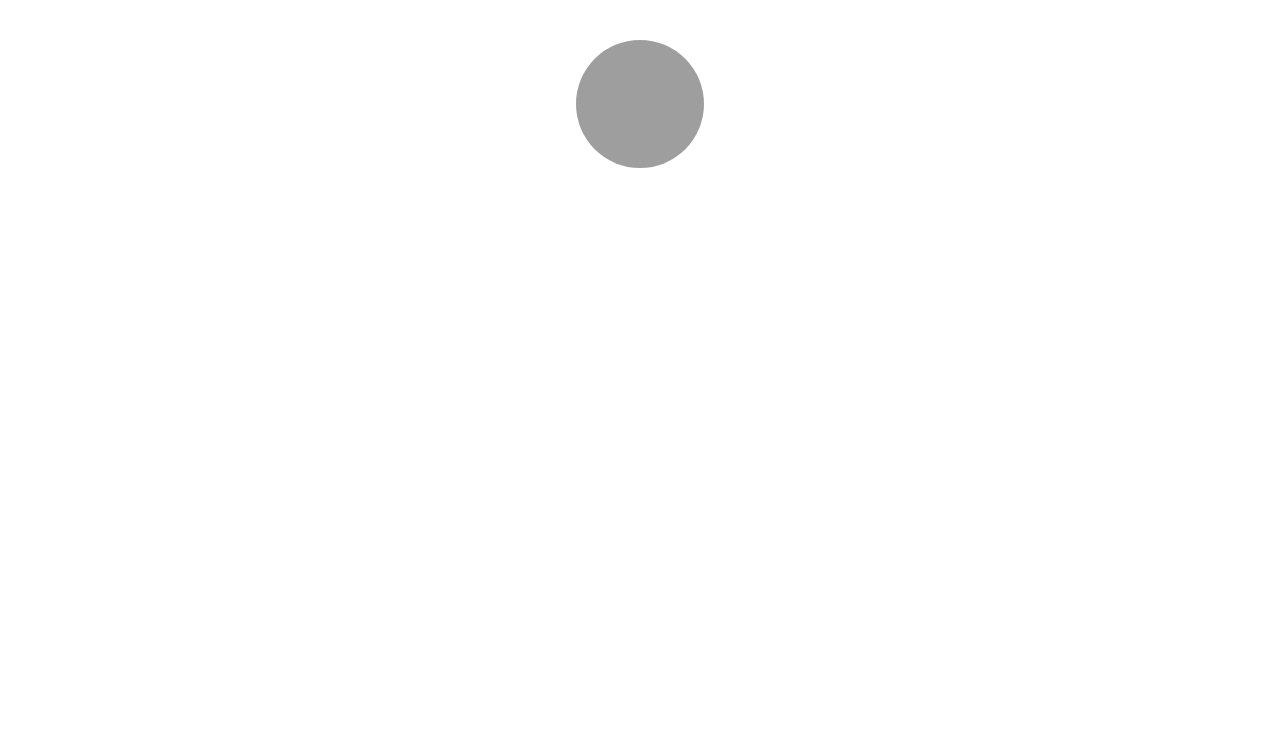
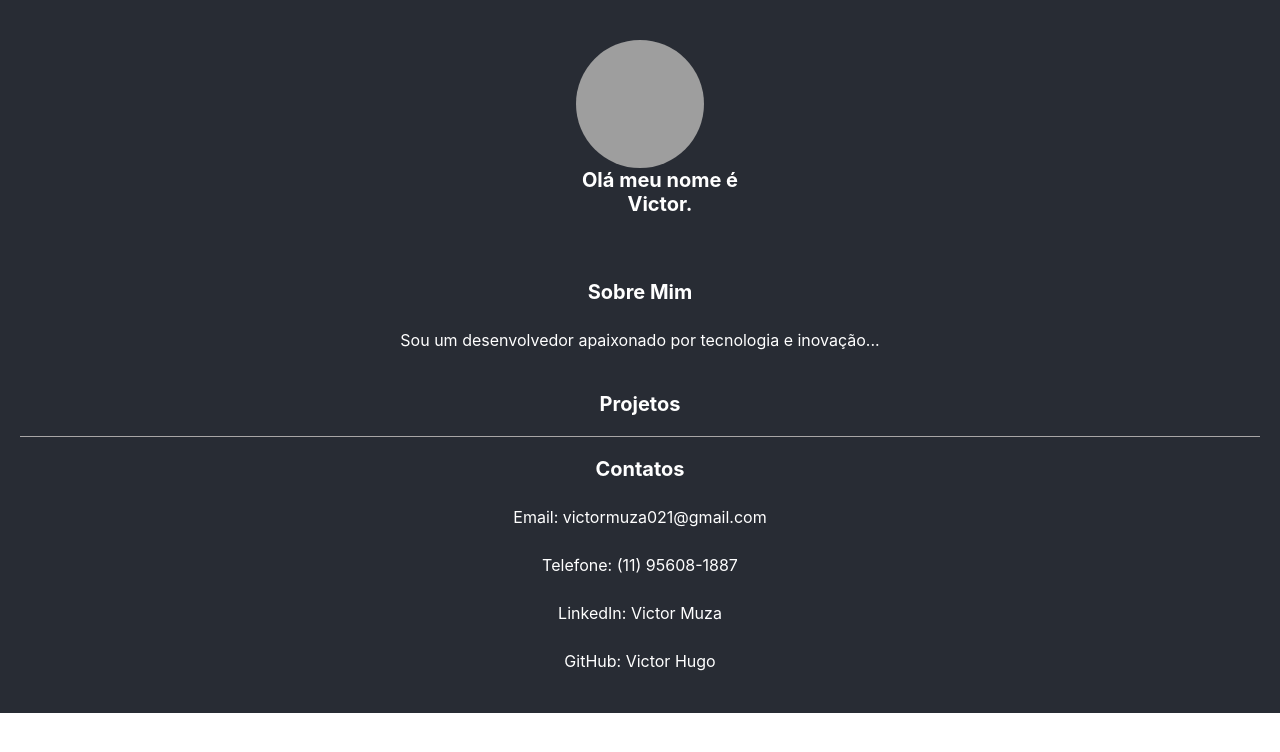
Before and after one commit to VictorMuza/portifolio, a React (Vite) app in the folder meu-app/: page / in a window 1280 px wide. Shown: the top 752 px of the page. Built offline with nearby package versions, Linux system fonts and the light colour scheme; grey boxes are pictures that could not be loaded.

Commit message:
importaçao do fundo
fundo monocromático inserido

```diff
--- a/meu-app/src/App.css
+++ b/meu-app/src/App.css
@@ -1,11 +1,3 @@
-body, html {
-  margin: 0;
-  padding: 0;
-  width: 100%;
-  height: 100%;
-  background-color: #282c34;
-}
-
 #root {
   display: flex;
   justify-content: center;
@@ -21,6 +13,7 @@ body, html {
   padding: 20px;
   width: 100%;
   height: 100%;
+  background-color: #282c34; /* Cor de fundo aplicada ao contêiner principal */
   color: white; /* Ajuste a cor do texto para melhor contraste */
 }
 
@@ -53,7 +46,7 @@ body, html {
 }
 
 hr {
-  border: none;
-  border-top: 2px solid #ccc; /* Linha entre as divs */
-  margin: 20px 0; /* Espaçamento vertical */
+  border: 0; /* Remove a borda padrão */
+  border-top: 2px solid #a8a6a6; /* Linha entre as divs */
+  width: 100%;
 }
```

● ● ● ● ● ● ●

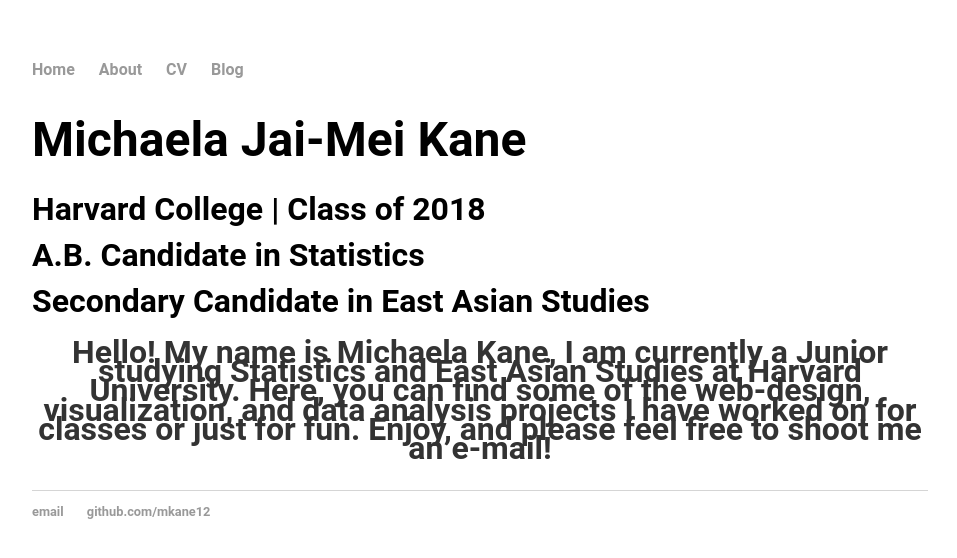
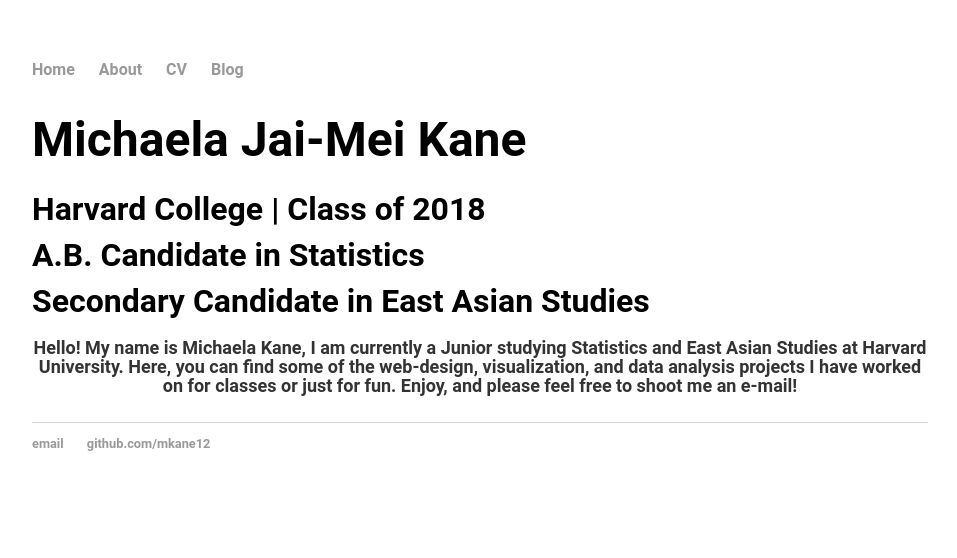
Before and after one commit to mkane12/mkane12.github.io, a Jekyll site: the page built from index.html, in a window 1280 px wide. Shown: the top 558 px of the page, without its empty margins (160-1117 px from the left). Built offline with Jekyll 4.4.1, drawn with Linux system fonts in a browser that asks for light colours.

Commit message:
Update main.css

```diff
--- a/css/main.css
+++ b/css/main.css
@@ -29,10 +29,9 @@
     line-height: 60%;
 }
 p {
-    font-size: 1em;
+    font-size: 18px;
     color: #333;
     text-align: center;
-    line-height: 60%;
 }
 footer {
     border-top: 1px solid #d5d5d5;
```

● ● ● ● ● ● ●

* _What to work on_:
Every line of the entries that includes "html" must be copied into the answer.

* _Task response_:
-body, html {
@@ -21,6 +13,7 @@ body, html {
@@ -53,7 +46,7 @@ body, html {
Before and after one commit to mkane12/mkane12.github.io, a Jekyll site: the page built from index.html, in a window 1280 px wide. Shown: the top 558 px of the page, without its empty margins (160-1117 px from the left). Built offline with Jekyll 4.4.1, drawn with Linux system fonts in a browser that asks for light colours.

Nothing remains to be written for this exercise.